Collected data entries:
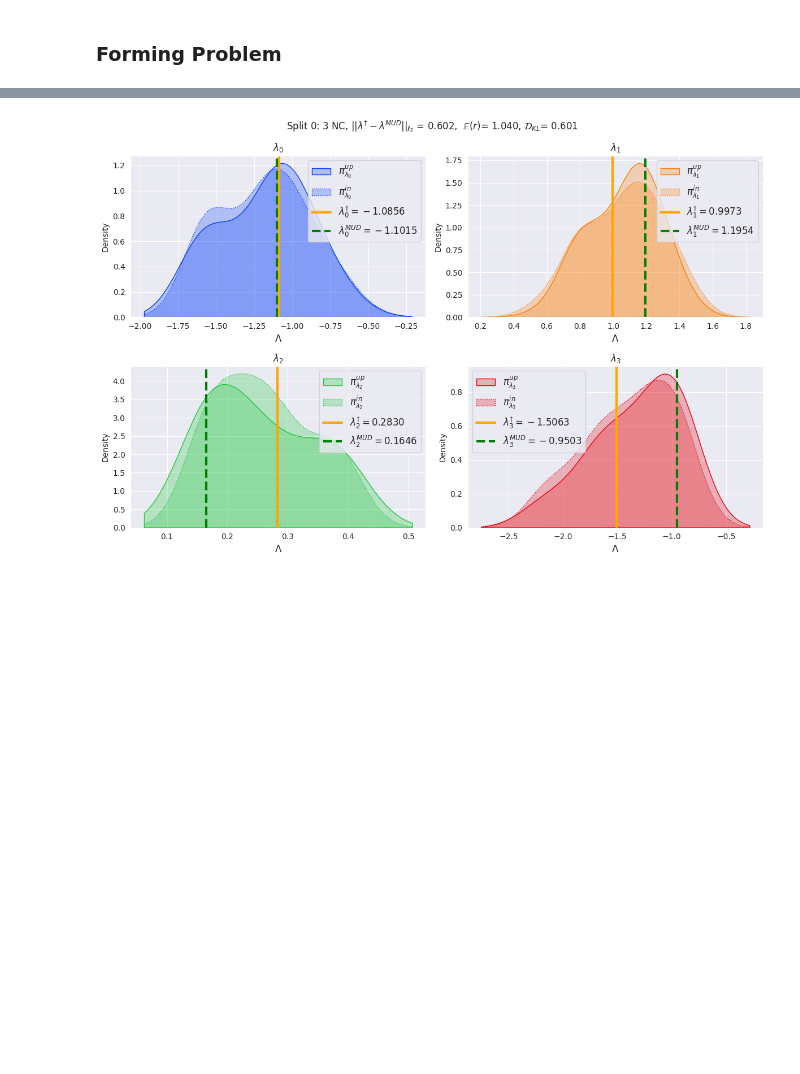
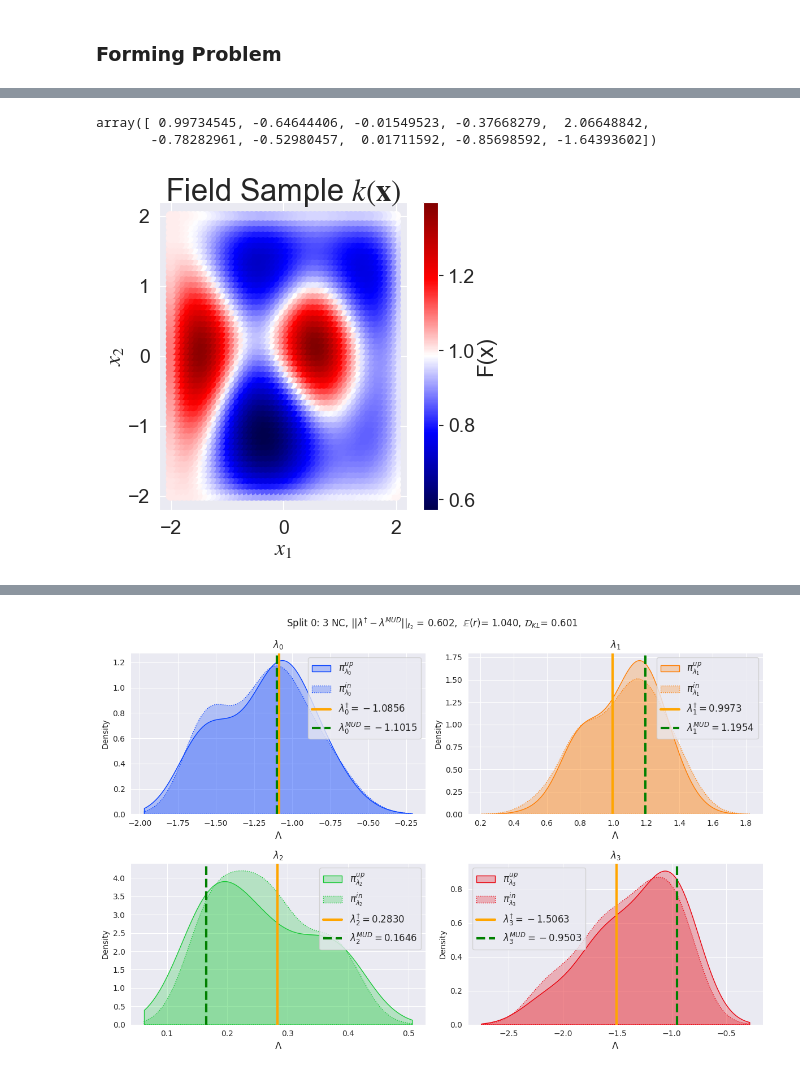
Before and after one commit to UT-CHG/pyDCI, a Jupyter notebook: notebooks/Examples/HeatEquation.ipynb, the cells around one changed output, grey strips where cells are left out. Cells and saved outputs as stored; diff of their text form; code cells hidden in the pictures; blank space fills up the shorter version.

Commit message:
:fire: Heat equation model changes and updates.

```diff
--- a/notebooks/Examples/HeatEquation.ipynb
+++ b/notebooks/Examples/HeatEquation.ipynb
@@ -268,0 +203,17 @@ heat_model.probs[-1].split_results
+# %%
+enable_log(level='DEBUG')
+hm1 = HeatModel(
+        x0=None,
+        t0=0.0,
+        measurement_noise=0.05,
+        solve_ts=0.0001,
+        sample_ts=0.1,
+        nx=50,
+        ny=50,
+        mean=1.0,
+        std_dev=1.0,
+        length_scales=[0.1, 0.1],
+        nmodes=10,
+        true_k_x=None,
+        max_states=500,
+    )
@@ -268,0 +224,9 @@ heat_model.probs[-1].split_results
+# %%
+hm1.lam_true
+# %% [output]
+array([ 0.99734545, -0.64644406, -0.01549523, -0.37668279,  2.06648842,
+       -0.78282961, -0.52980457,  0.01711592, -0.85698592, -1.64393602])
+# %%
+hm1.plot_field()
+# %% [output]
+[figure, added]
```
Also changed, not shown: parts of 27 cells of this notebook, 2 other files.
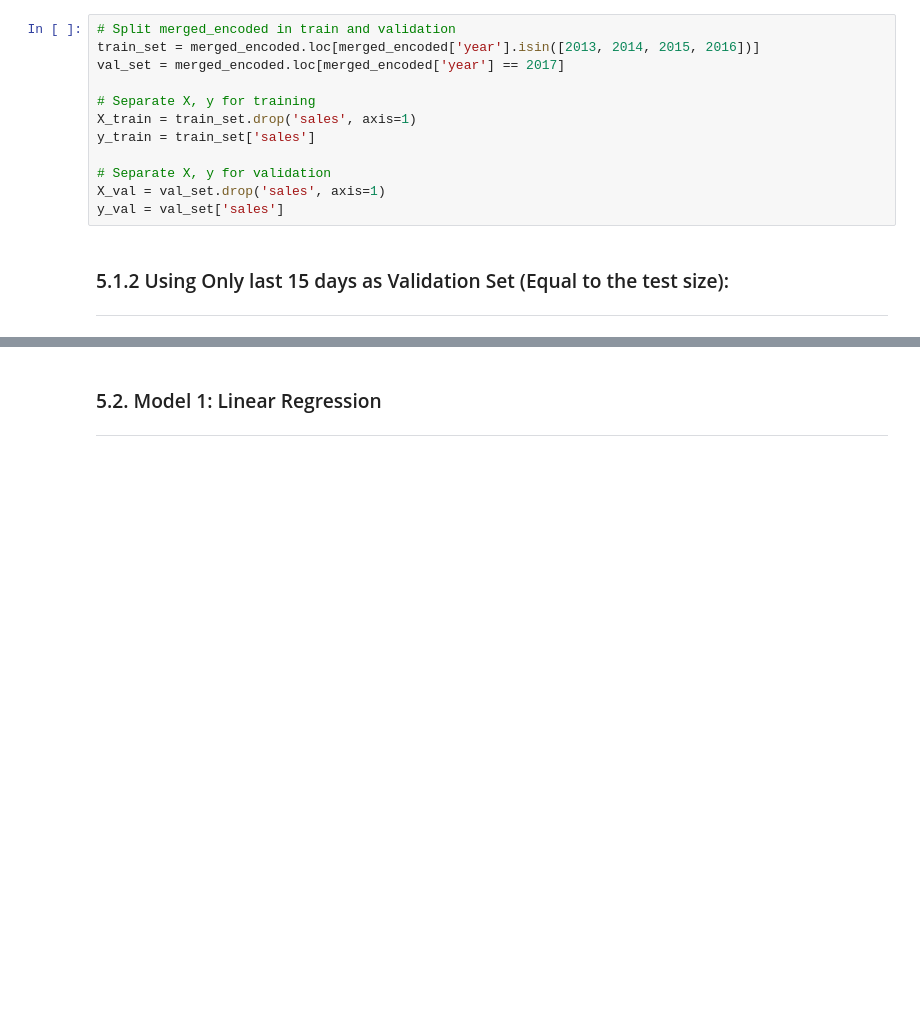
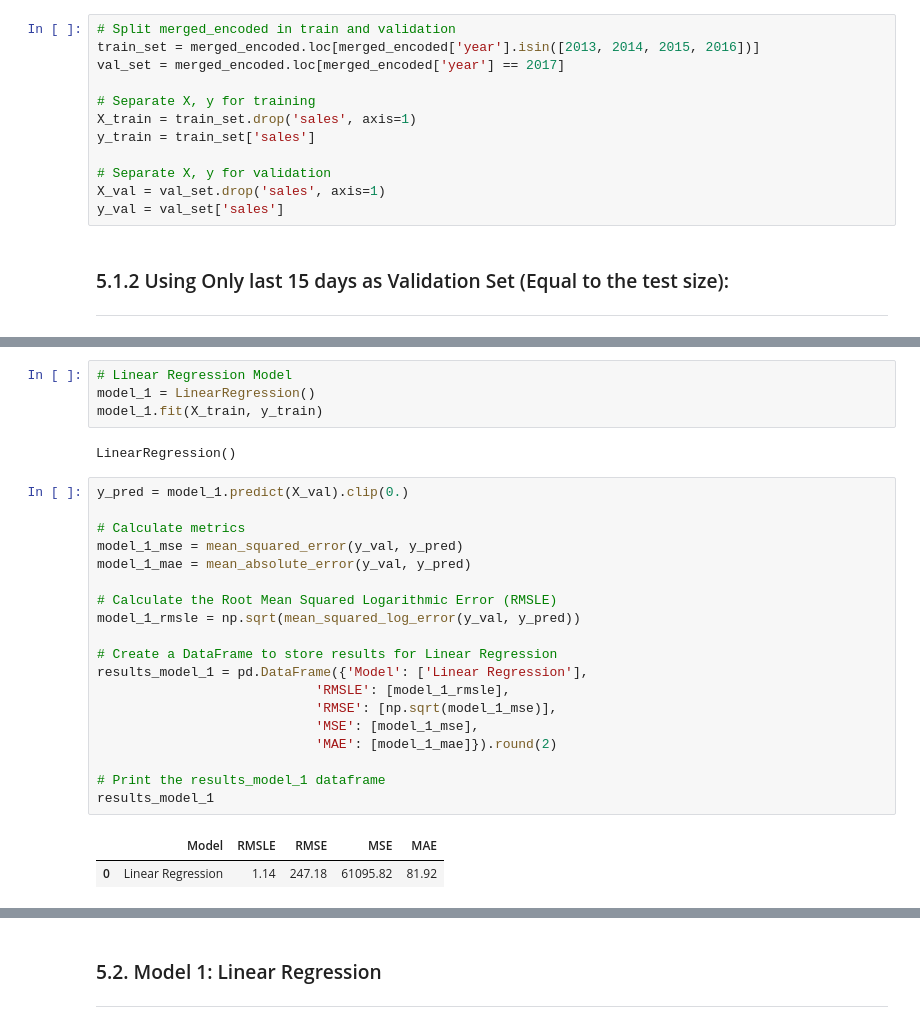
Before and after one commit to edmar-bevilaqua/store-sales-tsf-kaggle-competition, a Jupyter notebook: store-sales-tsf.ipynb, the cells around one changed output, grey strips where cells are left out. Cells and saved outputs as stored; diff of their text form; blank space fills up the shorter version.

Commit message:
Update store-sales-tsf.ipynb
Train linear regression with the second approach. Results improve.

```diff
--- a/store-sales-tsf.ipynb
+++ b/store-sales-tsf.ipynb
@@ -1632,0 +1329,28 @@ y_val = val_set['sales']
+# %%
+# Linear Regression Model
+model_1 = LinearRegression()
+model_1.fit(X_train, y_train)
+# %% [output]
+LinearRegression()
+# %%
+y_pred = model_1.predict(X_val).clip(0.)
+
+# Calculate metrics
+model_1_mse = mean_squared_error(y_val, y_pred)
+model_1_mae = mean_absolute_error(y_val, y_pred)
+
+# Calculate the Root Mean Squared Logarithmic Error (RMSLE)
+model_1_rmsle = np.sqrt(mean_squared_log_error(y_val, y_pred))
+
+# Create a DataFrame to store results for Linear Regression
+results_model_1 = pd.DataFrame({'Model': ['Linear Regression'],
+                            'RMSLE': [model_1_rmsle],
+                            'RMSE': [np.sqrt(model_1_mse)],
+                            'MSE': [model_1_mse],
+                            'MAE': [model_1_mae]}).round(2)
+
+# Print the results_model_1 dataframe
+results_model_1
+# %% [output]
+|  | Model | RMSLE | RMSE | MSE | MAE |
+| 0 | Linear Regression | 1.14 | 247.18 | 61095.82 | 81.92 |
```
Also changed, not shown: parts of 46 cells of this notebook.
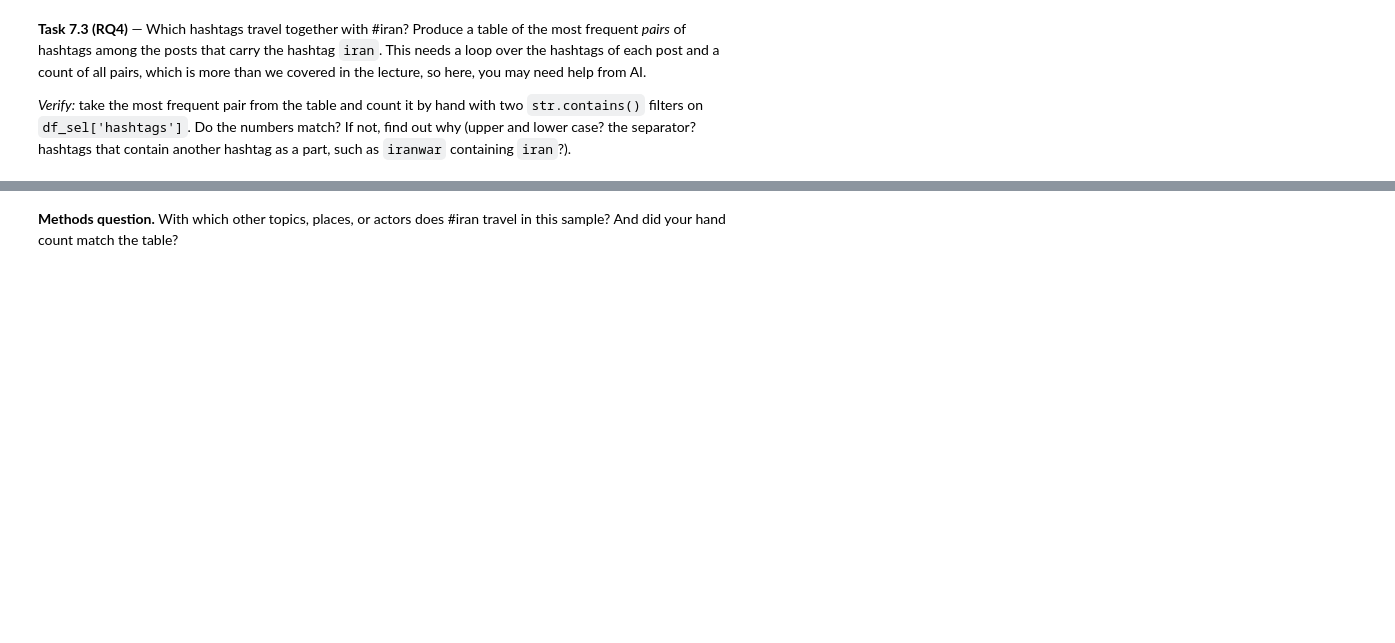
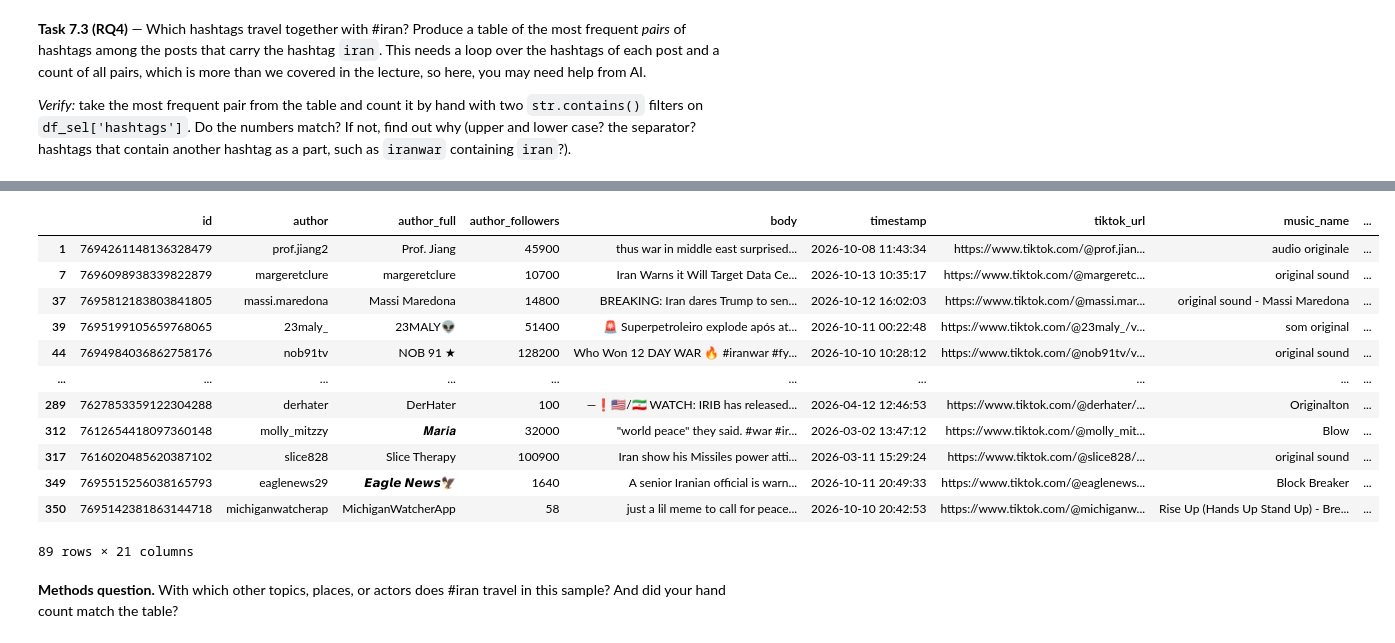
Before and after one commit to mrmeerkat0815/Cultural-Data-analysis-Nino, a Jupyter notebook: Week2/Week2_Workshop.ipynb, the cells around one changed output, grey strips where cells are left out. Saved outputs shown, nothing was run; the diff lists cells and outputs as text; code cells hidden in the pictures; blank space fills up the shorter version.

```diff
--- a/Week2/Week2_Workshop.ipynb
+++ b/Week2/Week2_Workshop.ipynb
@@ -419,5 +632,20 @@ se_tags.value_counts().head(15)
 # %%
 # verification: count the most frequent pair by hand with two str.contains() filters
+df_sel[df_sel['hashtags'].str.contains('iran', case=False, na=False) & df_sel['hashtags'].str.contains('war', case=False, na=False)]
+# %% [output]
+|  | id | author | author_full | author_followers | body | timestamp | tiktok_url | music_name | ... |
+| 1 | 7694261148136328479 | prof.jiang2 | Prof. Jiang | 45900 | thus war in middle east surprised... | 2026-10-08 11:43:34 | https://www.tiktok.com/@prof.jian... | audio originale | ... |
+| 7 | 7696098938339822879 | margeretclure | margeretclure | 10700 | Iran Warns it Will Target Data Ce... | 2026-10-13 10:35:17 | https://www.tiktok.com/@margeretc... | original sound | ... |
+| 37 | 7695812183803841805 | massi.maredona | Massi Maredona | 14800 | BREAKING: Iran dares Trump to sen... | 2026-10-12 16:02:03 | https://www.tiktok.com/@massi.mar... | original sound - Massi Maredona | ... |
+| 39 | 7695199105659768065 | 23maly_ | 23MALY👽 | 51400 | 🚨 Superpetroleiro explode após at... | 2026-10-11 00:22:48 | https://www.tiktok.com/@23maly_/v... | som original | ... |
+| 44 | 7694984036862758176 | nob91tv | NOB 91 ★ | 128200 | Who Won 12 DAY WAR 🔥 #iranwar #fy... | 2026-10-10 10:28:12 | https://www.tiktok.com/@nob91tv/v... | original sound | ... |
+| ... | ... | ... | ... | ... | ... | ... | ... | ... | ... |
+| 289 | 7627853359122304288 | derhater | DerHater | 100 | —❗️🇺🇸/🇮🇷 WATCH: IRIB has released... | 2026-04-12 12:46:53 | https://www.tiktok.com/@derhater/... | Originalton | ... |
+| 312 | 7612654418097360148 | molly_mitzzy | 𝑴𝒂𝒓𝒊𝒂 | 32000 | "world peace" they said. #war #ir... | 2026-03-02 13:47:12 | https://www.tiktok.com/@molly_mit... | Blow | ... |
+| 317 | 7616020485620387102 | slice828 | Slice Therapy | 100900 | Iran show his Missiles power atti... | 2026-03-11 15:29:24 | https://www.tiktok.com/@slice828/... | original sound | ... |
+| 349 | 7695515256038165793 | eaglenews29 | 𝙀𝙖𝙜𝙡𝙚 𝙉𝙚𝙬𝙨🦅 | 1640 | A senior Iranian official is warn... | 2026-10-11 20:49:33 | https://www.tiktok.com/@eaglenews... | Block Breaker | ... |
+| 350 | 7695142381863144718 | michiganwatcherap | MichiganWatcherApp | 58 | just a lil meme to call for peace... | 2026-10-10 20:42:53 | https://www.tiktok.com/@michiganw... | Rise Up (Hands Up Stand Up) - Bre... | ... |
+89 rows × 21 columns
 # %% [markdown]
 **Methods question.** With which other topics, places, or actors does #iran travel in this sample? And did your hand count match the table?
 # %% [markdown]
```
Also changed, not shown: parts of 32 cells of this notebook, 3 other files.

_TASK DETAILS_
Please write every line above out exactly as given, except for any pictures.

_REPLY_
Before and after one commit to UT-CHG/pyDCI, a Jupyter notebook: notebooks/Examples/HeatEquation.ipynb, the cells around one changed output, grey strips where cells are left out. Cells and saved outputs as stored; diff of their text form; code cells hidden in the pictures; blank space fills up the shorter version.

Commit message:
:fire: Heat equation model changes and updates.

```diff
--- a/notebooks/Examples/HeatEquation.ipynb
+++ b/notebooks/Examples/HeatEquation.ipynb
@@ -268,0 +203,17 @@ heat_model.probs[-1].split_results
+# %%
+enable_log(level='DEBUG')
+hm1 = HeatModel(
+        x0=None,
+        t0=0.0,
+        measurement_noise=0.05,
+        solve_ts=0.0001,
+        sample_ts=0.1,
+        nx=50,
+        ny=50,
+        mean=1.0,
+        std_dev=1.0,
+        length_scales=[0.1, 0.1],
+        nmodes=10,
+        true_k_x=None,
+        max_states=500,
+    )
@@ -268,0 +224,9 @@ heat_model.probs[-1].split_results
+# %%
+hm1.lam_true
+# %% [output]
+array([ 0.99734545, -0.64644406, -0.01549523, -0.37668279,  2.06648842,
+       -0.78282961, -0.52980457,  0.01711592, -0.85698592, -1.64393602])
+# %%
+hm1.plot_field()
+# %% [output]
+[figure, added]
```
Also changed, not shown: parts of 27 cells of this notebook, 2 other files.
Before and after one commit to edmar-bevilaqua/store-sales-tsf-kaggle-competition, a Jupyter notebook: store-sales-tsf.ipynb, the cells around one changed output, grey strips where cells are left out. Cells and saved outputs as stored; diff of their text form; blank space fills up the shorter version.

Commit message:
Update store-sales-tsf.ipynb
Train linear regression with the second approach. Results improve.

```diff
--- a/store-sales-tsf.ipynb
+++ b/store-sales-tsf.ipynb
@@ -1632,0 +1329,28 @@ y_val = val_set['sales']
+# %%
+# Linear Regression Model
+model_1 = LinearRegression()
+model_1.fit(X_train, y_train)
+# %% [output]
+LinearRegression()
+# %%
+y_pred = model_1.predict(X_val).clip(0.)
+
+# Calculate metrics
+model_1_mse = mean_squared_error(y_val, y_pred)
+model_1_mae = mean_absolute_error(y_val, y_pred)
+
+# Calculate the Root Mean Squared Logarithmic Error (RMSLE)
+model_1_rmsle = np.sqrt(mean_squared_log_error(y_val, y_pred))
+
+# Create a DataFrame to store results for Linear Regression
+results_model_1 = pd.DataFrame({'Model': ['Linear Regression'],
+                            'RMSLE': [model_1_rmsle],
+                            'RMSE': [np.sqrt(model_1_mse)],
+                            'MSE': [model_1_mse],
+                            'MAE': [model_1_mae]}).round(2)
+
+# Print the results_model_1 dataframe
+results_model_1
+# %% [output]
+|  | Model | RMSLE | RMSE | MSE | MAE |
+| 0 | Linear Regression | 1.14 | 247.18 | 61095.82 | 81.92 |
```
Also changed, not shown: parts of 46 cells of this notebook.
Before and after one commit to mrmeerkat0815/Cultural-Data-analysis-Nino, a Jupyter notebook: Week2/Week2_Workshop.ipynb, the cells around one changed output, grey strips where cells are left out. Saved outputs shown, nothing was run; the diff lists cells and outputs as text; code cells hidden in the pictures; blank space fills up the shorter version.

```diff
--- a/Week2/Week2_Workshop.ipynb
+++ b/Week2/Week2_Workshop.ipynb
@@ -419,5 +632,20 @@ se_tags.value_counts().head(15)
 # %%
 # verification: count the most frequent pair by hand with two str.contains() filters
+df_sel[df_sel['hashtags'].str.contains('iran', case=False, na=False) & df_sel['hashtags'].str.contains('war', case=False, na=False)]
+# %% [output]
+|  | id | author | author_full | author_followers | body | timestamp | tiktok_url | music_name | ... |
+| 1 | 7694261148136328479 | prof.jiang2 | Prof. Jiang | 45900 | thus war in middle east surprised... | 2026-10-08 11:43:34 | https://www.tiktok.com/@prof.jian... | audio originale | ... |
+| 7 | 7696098938339822879 | margeretclure | margeretclure | 10700 | Iran Warns it Will Target Data Ce... | 2026-10-13 10:35:17 | https://www.tiktok.com/@margeretc... | original sound | ... |
+| 37 | 7695812183803841805 | massi.maredona | Massi Maredona | 14800 | BREAKING: Iran dares Trump to sen... | 2026-10-12 16:02:03 | https://www.tiktok.com/@massi.mar... | original sound - Massi Maredona | ... |
+| 39 | 7695199105659768065 | 23maly_ | 23MALY👽 | 51400 | 🚨 Superpetroleiro explode após at... | 2026-10-11 00:22:48 | https://www.tiktok.com/@23maly_/v... | som original | ... |
+| 44 | 7694984036862758176 | nob91tv | NOB 91 ★ | 128200 | Who Won 12 DAY WAR 🔥 #iranwar #fy... | 2026-10-10 10:28:12 | https://www.tiktok.com/@nob91tv/v... | original sound | ... |
+| ... | ... | ... | ... | ... | ... | ... | ... | ... | ... |
+| 289 | 7627853359122304288 | derhater | DerHater | 100 | —❗️🇺🇸/🇮🇷 WATCH: IRIB has released... | 2026-04-12 12:46:53 | https://www.tiktok.com/@derhater/... | Originalton | ... |
+| 312 | 7612654418097360148 | molly_mitzzy | 𝑴𝒂𝒓𝒊𝒂 | 32000 | "world peace" they said. #war #ir... | 2026-03-02 13:47:12 | https://www.tiktok.com/@molly_mit... | Blow | ... |
+| 317 | 7616020485620387102 | slice828 | Slice Therapy | 100900 | Iran show his Missiles power atti... | 2026-03-11 15:29:24 | https://www.tiktok.com/@slice828/... | original sound | ... |
+| 349 | 7695515256038165793 | eaglenews29 | 𝙀𝙖𝙜𝙡𝙚 𝙉𝙚𝙬𝙨🦅 | 1640 | A senior Iranian official is warn... | 2026-10-11 20:49:33 | https://www.tiktok.com/@eaglenews... | Block Breaker | ... |
+| 350 | 7695142381863144718 | michiganwatcherap | MichiganWatcherApp | 58 | just a lil meme to call for peace... | 2026-10-10 20:42:53 | https://www.tiktok.com/@michiganw... | Rise Up (Hands Up Stand Up) - Bre... | ... |
+89 rows × 21 columns
 # %% [markdown]
 **Methods question.** With which other topics, places, or actors does #iran travel in this sample? And did your hand count match the table?
 # %% [markdown]
```
Also changed, not shown: parts of 32 cells of this notebook, 3 other files.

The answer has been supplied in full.